[Revision tracking records]
● ● ●

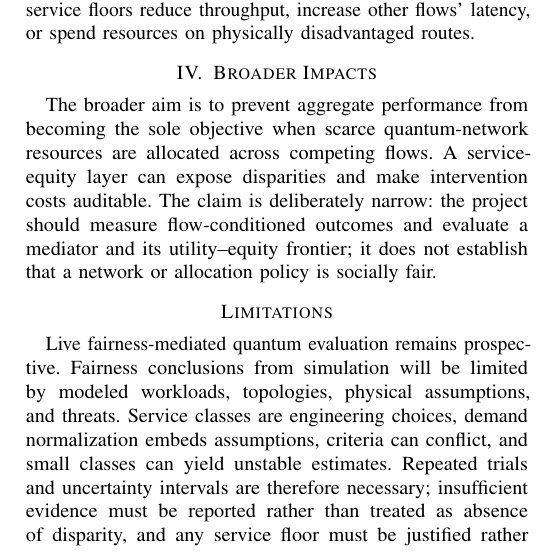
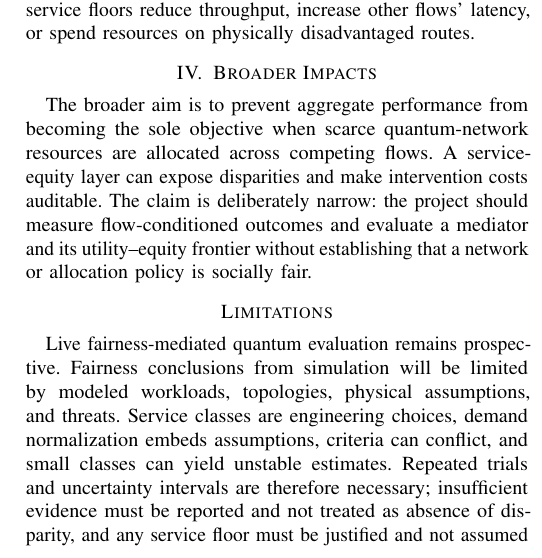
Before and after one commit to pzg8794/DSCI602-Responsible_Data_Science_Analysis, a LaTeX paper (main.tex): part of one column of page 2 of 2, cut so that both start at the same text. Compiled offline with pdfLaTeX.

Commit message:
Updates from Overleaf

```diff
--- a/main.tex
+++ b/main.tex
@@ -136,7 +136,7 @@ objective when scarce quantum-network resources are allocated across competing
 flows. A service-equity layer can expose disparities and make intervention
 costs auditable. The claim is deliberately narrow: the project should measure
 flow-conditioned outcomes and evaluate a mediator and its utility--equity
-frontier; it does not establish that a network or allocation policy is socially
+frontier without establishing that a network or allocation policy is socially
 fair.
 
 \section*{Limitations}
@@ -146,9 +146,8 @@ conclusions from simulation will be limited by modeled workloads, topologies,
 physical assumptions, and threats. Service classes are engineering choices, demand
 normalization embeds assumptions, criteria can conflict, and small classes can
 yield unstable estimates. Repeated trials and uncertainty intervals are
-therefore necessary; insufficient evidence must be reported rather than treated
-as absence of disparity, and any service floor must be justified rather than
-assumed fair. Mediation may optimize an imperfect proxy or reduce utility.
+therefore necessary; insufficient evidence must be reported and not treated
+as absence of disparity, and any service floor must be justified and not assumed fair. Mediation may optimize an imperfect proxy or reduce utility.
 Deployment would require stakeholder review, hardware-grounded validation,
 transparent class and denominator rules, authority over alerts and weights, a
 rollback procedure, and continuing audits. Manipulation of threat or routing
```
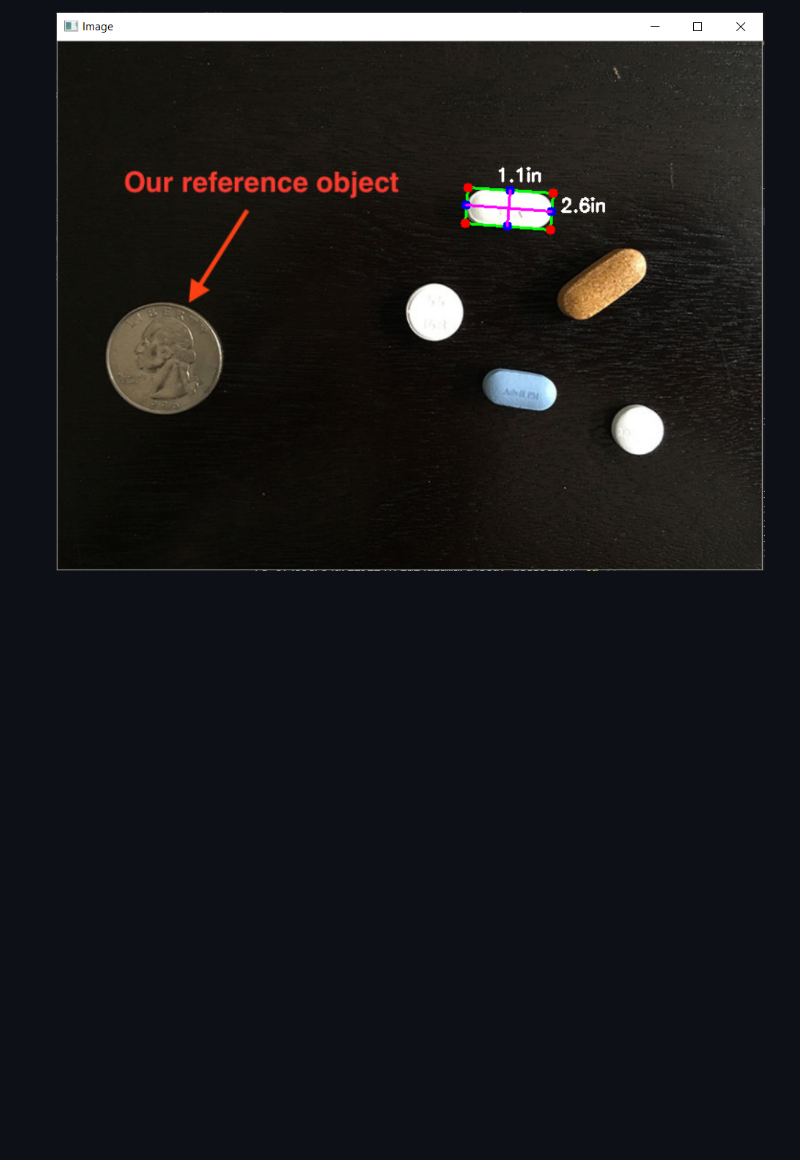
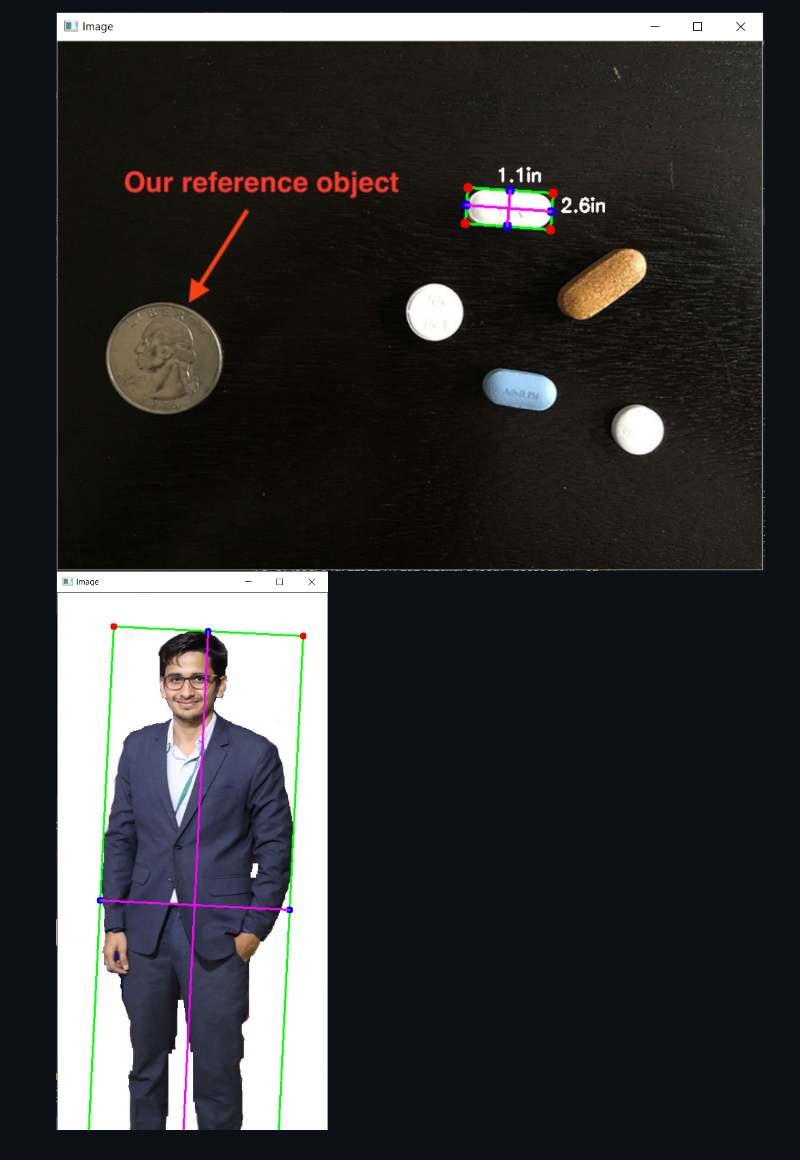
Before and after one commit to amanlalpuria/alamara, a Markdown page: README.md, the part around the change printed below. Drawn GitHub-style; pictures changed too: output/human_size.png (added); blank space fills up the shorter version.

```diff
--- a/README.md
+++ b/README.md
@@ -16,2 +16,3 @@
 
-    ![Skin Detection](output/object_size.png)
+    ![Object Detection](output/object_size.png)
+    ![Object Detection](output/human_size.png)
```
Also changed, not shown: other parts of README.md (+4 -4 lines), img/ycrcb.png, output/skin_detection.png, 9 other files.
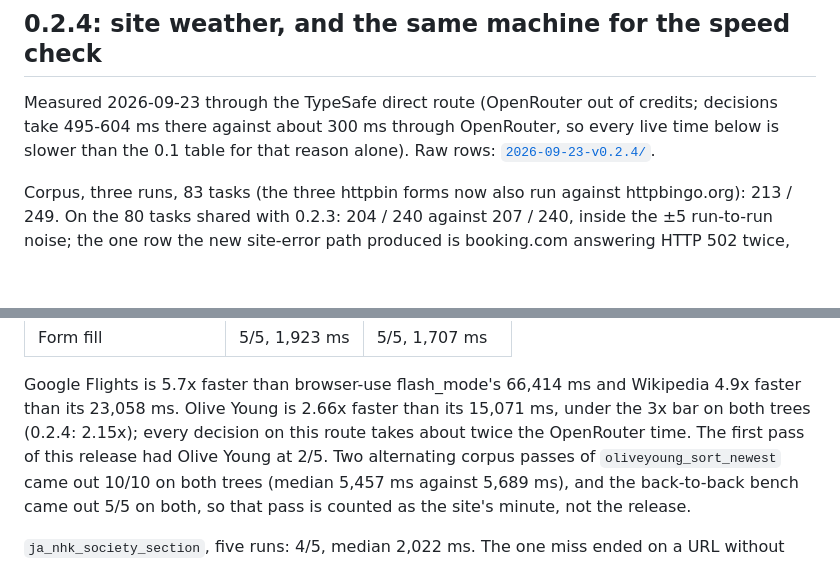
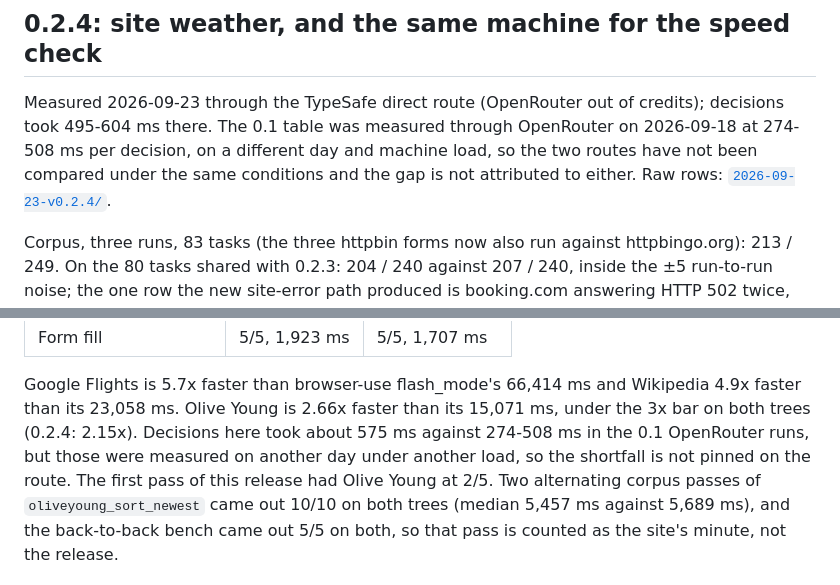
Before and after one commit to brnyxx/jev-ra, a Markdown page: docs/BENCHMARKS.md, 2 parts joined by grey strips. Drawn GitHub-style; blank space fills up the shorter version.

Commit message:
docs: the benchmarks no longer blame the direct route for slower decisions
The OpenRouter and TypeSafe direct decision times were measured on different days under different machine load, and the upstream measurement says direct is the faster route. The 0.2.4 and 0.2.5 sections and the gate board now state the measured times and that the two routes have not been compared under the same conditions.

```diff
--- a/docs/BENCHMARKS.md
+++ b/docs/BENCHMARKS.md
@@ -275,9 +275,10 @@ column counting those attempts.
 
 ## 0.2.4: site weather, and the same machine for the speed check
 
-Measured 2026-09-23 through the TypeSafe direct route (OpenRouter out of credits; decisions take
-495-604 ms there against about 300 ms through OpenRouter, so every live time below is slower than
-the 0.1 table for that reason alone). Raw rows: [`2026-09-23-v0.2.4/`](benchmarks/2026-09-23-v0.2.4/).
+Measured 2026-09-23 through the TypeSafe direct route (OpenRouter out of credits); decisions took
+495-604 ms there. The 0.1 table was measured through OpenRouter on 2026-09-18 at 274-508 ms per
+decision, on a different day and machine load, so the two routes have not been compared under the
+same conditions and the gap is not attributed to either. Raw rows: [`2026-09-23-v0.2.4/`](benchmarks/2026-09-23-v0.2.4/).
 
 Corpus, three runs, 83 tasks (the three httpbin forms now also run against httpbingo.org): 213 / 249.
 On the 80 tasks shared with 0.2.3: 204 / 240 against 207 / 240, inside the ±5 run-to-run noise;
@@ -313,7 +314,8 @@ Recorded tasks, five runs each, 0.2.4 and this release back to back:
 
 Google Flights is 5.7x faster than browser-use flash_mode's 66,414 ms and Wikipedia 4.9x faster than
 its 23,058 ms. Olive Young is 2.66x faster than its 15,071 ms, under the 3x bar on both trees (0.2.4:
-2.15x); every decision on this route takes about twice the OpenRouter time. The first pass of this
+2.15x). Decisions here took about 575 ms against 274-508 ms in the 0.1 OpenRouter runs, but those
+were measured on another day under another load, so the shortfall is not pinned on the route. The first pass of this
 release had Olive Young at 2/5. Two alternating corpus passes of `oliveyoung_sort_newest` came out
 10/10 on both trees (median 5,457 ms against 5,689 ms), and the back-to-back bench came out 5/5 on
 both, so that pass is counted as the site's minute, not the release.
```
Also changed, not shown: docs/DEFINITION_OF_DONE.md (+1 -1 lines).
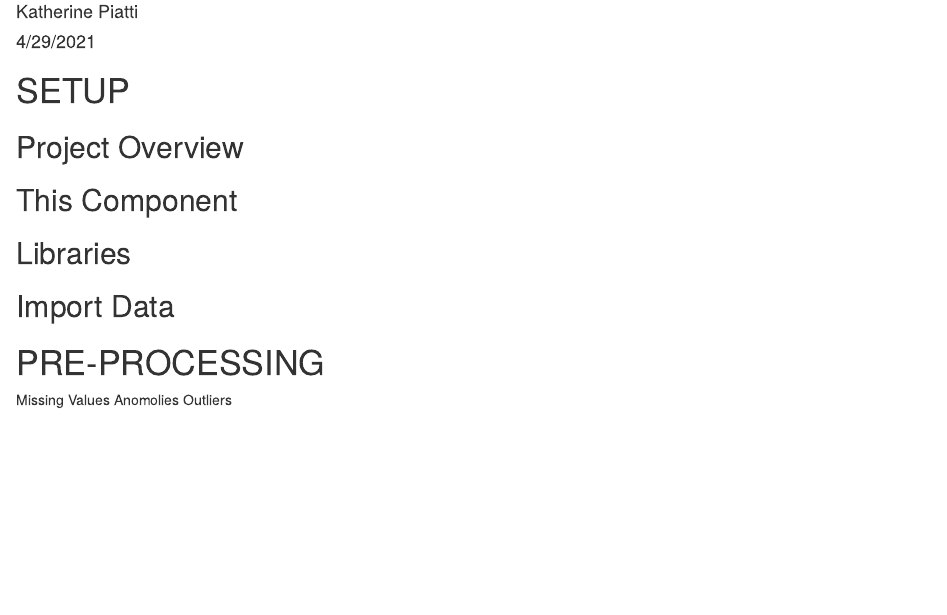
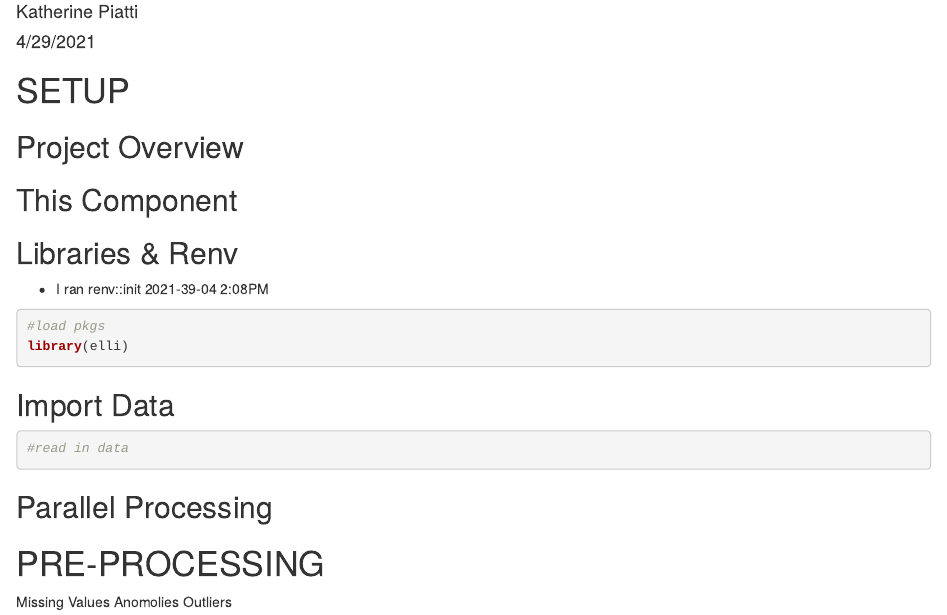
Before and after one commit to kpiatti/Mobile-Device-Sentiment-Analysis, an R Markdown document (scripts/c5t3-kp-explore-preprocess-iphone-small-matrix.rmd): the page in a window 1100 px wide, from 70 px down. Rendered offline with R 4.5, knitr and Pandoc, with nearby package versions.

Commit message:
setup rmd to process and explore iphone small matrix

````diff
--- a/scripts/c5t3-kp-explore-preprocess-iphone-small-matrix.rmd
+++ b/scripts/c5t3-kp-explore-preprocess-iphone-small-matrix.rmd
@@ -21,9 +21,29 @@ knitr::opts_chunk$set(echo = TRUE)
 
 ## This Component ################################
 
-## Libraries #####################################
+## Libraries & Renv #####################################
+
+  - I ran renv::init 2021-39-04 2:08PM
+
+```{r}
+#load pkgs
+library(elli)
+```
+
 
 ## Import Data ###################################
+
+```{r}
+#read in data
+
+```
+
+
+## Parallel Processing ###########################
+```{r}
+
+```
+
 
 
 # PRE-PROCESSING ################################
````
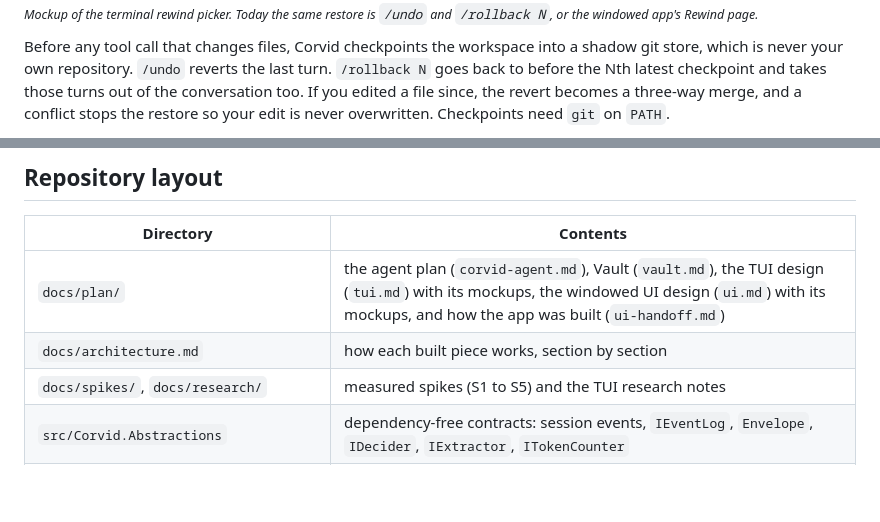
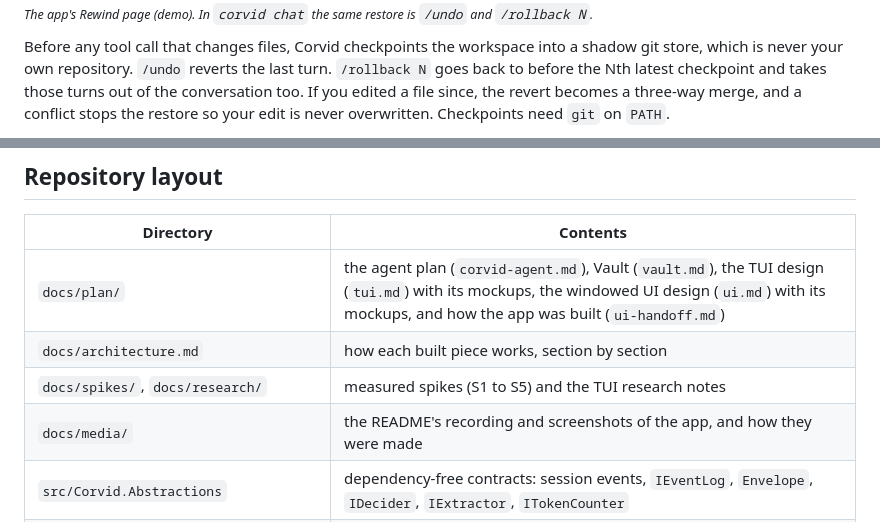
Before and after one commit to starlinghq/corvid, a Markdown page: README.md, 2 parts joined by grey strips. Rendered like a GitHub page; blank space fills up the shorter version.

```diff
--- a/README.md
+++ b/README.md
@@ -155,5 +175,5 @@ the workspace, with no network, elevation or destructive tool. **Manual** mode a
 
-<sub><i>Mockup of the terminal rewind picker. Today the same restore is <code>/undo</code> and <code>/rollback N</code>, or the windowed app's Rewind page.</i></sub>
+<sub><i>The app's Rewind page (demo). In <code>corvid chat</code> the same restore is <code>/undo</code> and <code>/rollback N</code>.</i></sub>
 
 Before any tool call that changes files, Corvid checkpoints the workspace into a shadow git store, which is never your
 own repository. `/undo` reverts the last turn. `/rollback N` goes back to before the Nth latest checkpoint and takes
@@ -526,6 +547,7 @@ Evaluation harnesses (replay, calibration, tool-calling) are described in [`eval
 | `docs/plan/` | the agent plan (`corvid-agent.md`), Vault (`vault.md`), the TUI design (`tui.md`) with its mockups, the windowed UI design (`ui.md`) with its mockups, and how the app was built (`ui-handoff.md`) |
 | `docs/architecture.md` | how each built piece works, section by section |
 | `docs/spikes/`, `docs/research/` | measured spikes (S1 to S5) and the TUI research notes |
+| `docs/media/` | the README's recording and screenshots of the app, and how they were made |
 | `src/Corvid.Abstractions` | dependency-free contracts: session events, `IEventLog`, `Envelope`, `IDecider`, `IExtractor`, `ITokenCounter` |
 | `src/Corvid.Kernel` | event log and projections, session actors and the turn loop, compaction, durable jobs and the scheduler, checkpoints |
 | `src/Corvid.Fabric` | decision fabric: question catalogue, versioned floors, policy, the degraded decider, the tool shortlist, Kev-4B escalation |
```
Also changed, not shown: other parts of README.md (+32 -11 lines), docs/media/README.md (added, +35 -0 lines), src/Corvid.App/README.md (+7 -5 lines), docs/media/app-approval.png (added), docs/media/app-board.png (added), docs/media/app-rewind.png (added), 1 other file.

● ● ●

Which lines hold the word "came"? Return all of them from the records above.

 release had Olive Young at 2/5. Two alternating corpus passes of `oliveyoung_sort_newest` came out
 10/10 on both trees (median 5,457 ms against 5,689 ms), and the back-to-back bench came out 5/5 on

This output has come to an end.